Families were incredibly generous with their time – we interviewed each for about an hour by phone, and then asked them to complete extra questionnaires, share medical records, and share home videos. Families from across the country and Europe participated, with children ranging in age from 14 months to 21 years old. As a study team, we then put all the information together to identify common experiences and perspectives across families.
Our parent interview was “unstructured,” meaning we had a short list of general questions, but we really let the families tell the story their own way. This definitely led to some findings that we think are going to be really helpful moving forward, in areas that we wouldn’t have thought of on our own. Parents described some pretty similar causes for concern in their child’s development. Most talked about delayed crawling and walking, early projectile vomiting, and significantly below-average weight, sometimes diagnosed as “failure to thrive.” We looked back at the medical records to try to figure out the specific ages of these first concerns.
We found that half of our participants could have been referred to a geneticist before their first birthday if the combination of early vomiting, failure to thrive and delayed crawling or walking had alerted the pediatrician.

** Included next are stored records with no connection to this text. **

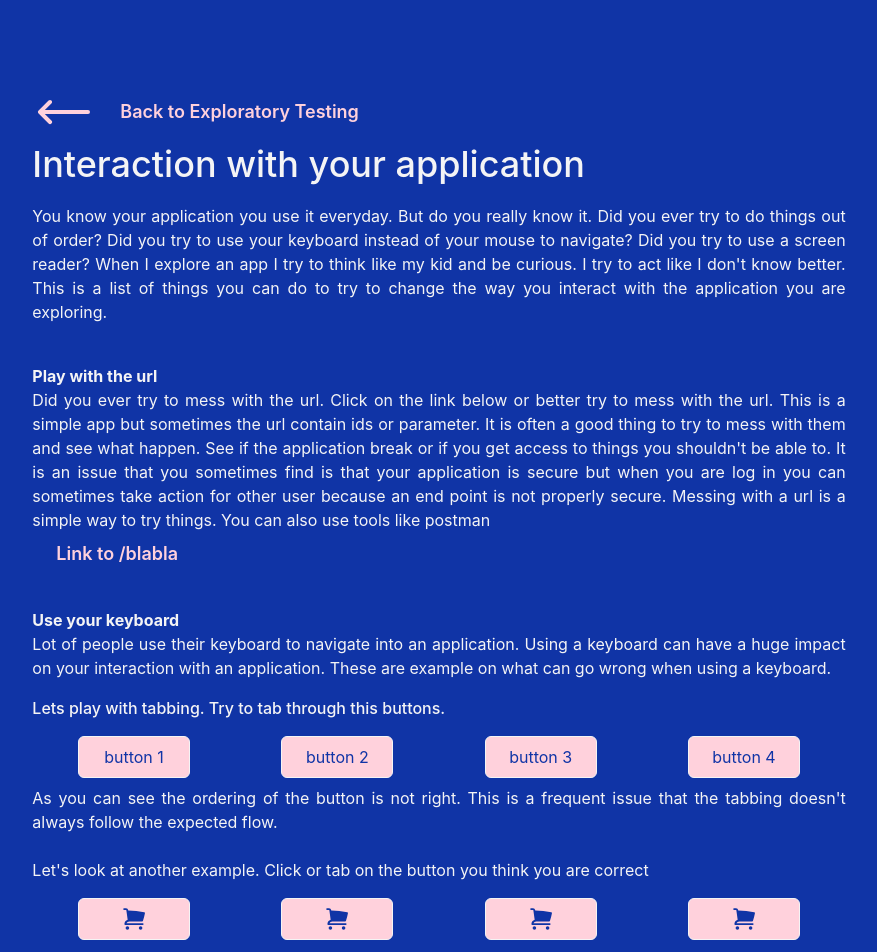
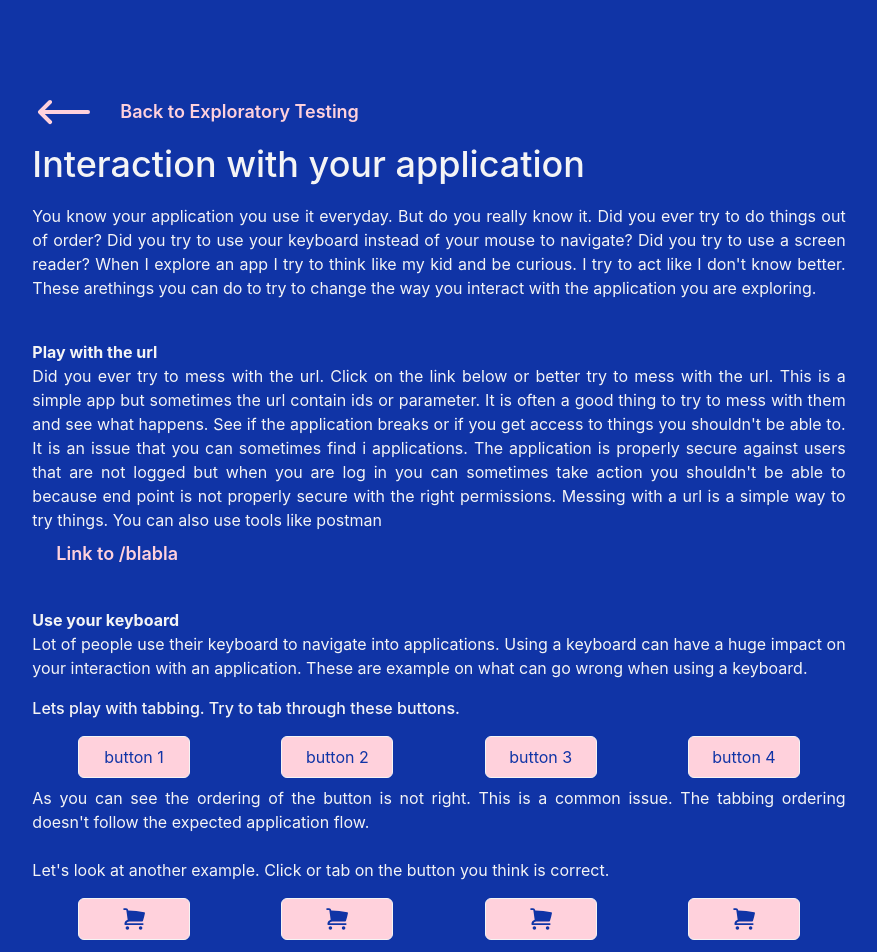
Before and after one commit to willot/Quality, a React (Create React App) app: page /interactions in a window 1280 px wide. Shown: the top 952 px of the page, without its empty margins (201-1078 px from the left). Built offline with nearby package versions, Linux system fonts and the light colour scheme.

Commit message:
review the third page

```diff
--- a/src/pages/Interactions.tsx
+++ b/src/pages/Interactions.tsx
@@ -11,18 +11,18 @@ export const Interactions = () => {
             return null;
         }
         if (buttonIndex === "button1") {
-            return "You are wrong there is no aria label. Someone using a screen reader would orly hear `button` and have" +
-                "no idea what is this button for..."
+            return "You are incorrect there is no aria label. Someone using a screen reader and that has difficulty to see would orly hear `button` and have" +
+                " no idea what is this button for..."
         }
         if (buttonIndex === "button2") {
             return "You are correct there is a aria label, the outline is not deactivated and it is button not a div "
         }
         if (buttonIndex === "button3") {
-            return "You are wrong the outline of the button is deactivated when the button is focus. So you don't know that" +
-                "you are currently on the button when you tab around"
+            return "You are incorrect the outline of the button is deactivated when the button is focus. So you don't know that" +
+                " you are currently on the button when you tab around"
         }
         if (buttonIndex === "button4") {
-            return "You are wrong this button is not a button and get ignore by screen reader."
+            return "You are incorrect this button is not a button and get ignore by screen reader."
         }
     }
 
@@ -40,7 +40,7 @@ export const Interactions = () => {
                     try to use a screen reader?
                     When I explore an app I try to think like my kid and be curious. I try to act like I don't know
                     better.
-                    This is a list of things you can do to try to change the way you interact with the application you
+                    These arethings you can do to try to change the way you interact with the application you
                     are exploring.
                 </p>
                 <section className="py-10">
@@ -48,26 +48,24 @@ export const Interactions = () => {
                     <p>Did you ever try to mess with the url. Click on the link below or better try to mess with the
                         url.
                         This is a simple app but sometimes the url contain ids or parameter. It is often a
-                        good thing to try to mess with them and see what happen. See if the application break or if you
-                        get
-                        access to things you shouldn't be able to. It is an issue that you sometimes find is that your
-                        application is secure but when you are log in you can sometimes take action for other user
-                        because an
-                        end point is not properly secure. Messing with a url is a simple way to try things. You can also
-                        use
-                        tools like postman</p>
+                        good thing to try to mess with them and see what happens. See if the application breaks or if
+                        you get access to things you shouldn't be able to. It is an issue that you can sometimes find i
+                        applications. The application is properly secure against users that are not logged but when you
+                        are log in you can sometimes take action you shouldn't be able to because end point is not
+                        properly secure with the right permissions. Messing with a url is a simple way to try things.
+                        You can also use tools like postman</p>
                     <Link to="/blabla" className="flex flex-row items-center mt-2">
                         <span className="text-pink text-lg font-semibold w-52 pl-6">Link to /blabla</span>
                     </Link>
                 </section>
                 <section className="pb-10">
                     <h2 className="font-bold">Use your keyboard</h2>
-                    <p>Lot of people use their keyboard to navigate into an application. Using a
+                    <p>Lot of people use their keyboard to navigate into applications. Using a
                         keyboard can have a huge impact on your interaction with an application. These are example on
                         what
                         can go wrong when using a keyboard.</p>
                     <section className="pt-4">
-                        <h3 className="font-medium">Lets play with tabbing. Try to tab through this buttons.</h3>
+                        <h3 className="font-medium">Lets play with tabbing. Try to tab through these buttons.</h3>
                         <section className="grid grid-rows-2 grid-flow-col justify-items-center md:grid-rows-1 pt-4">
                             <button tabIndex={0}
                                     className="bg-pink text-blue w-28 border border-white rounded-md mb-2 p-2 active:translate-y-0.5 duration-200 active:bg-white">button
@@ -86,10 +84,11 @@ export const Interactions = () => {
                                 4
                             </button>
                         </section>
-                        <p>As you can see the ordering of the button is not right. This is a frequent issue that the
-                            tabbing doesn't always follow the expected flow.</p>
+                        <p>As you can see the ordering of the button is not right. This is a common issue. The
+                            tabbing ordering doesn't follow the expected application flow.</p>
 
-                        <p className="pt-6">Let's look at another example. Click or tab on the button you think you are correct</p>
+                        <p className="pt-6">Let's look at another example. Click or tab on the button you think is
+                            correct.</p>
                         <section className="grid grid-rows-2 grid-flow-col justify-items-center md:grid-rows-1 pt-4">
                             <button tabIndex={5}
                                     className="flex flex-row justify-center bg-pink text-blue w-28 border border-white rounded-md mb-2 p-2 active:translate-y-0.5 duration-200 active:bg-white"
@@ -122,7 +121,7 @@ export const Interactions = () => {
                                 <ShoppingCartIcon className="h-6 w-6"/>
                             </div>
                         </section>
-                        <section className="text-red">
+                        <section className="text-green font-semibold">
                             {buttonMessage()}
                         </section>
 
```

The kids in this group were actually diagnosed between ages 3 and 11 years. That’s a big gap in when the warning signs appeared and when the diagnosis was actually made! We hope to study this more, and learn the best way to alert pediatricians about this combination of signs.
It was fascinating to hear parents talk about the different ways they arrived at a CTD diagnosis. One thing that stood out in every interview was that the families we spoke to are extraordinary advocates for their children. Of the 20 children, four had support right away from their pediatrician, though it might have taken several specialty evaluations before an accurate diagnosis was made. Parents of six children had to seek specialists out themselves because their pediatricians were not concerned. Seven had medical issues or seizures that led to specialist evaluations. And three had an older sibling with CTD which led to testing in the younger sibling.
Of course, after the diagnosis is made, the question shifts from “what is going on?” to “what can we do?” We asked parents for their top three current concerns. There was a lot of overlap, suggesting that parents share similar worries about their children’s futures. Most parents were primarily concerned about independence, quality of life, communication, and seizures. Our goal is to map these concerns onto outcome measures in clinical trials. This will allow us to create treatments that directly relate to parents’ priorities.
So where do we go from here? First, we took the information from the parent interviews and created a CTD-specific developmental history interview. It covers all the areas parents mentioned in the phone interviews. We are going to make it publicly available so other researchers and physicians can use it, which we hope will lead to more comprehensive information asked in a consistent way across researchers and providers. Second, we have more data to analyze! We are currently analyzing the questionnaire data, to see which measures provide good data on the areas parents prioritized. In addition, 7 of the 20 children were able to come to our lab for direct testing. We pilot-tested a variety of developmental tests with them, to help pick the best tools for a future clinical trial, and will use that information to design a longitudinal study. And of course we’ll submit all our findings to a scientific journal so it can reach the broader audience of researchers, pediatricians, neurologists, and geneticists.
All the work we are doing will help us design the best clinical trials possible. If you’d like to get involved, let us know! We view families who participate as VIP donors – on the same playing field as donors who contribute millions for new buildings or new research programs. We can’t conduct research without you! So don’t hesitate to let us know how we can make it easier to participate.
This study was conducted by the Center for Autism Research at the Children’s Hospital of Philadelphia and was funded by Lumos Pharma, Inc. Thanks to all the children and families for their participation. If you would like to receive information about future studies, please contact Rebecca Thomas at email@example.com.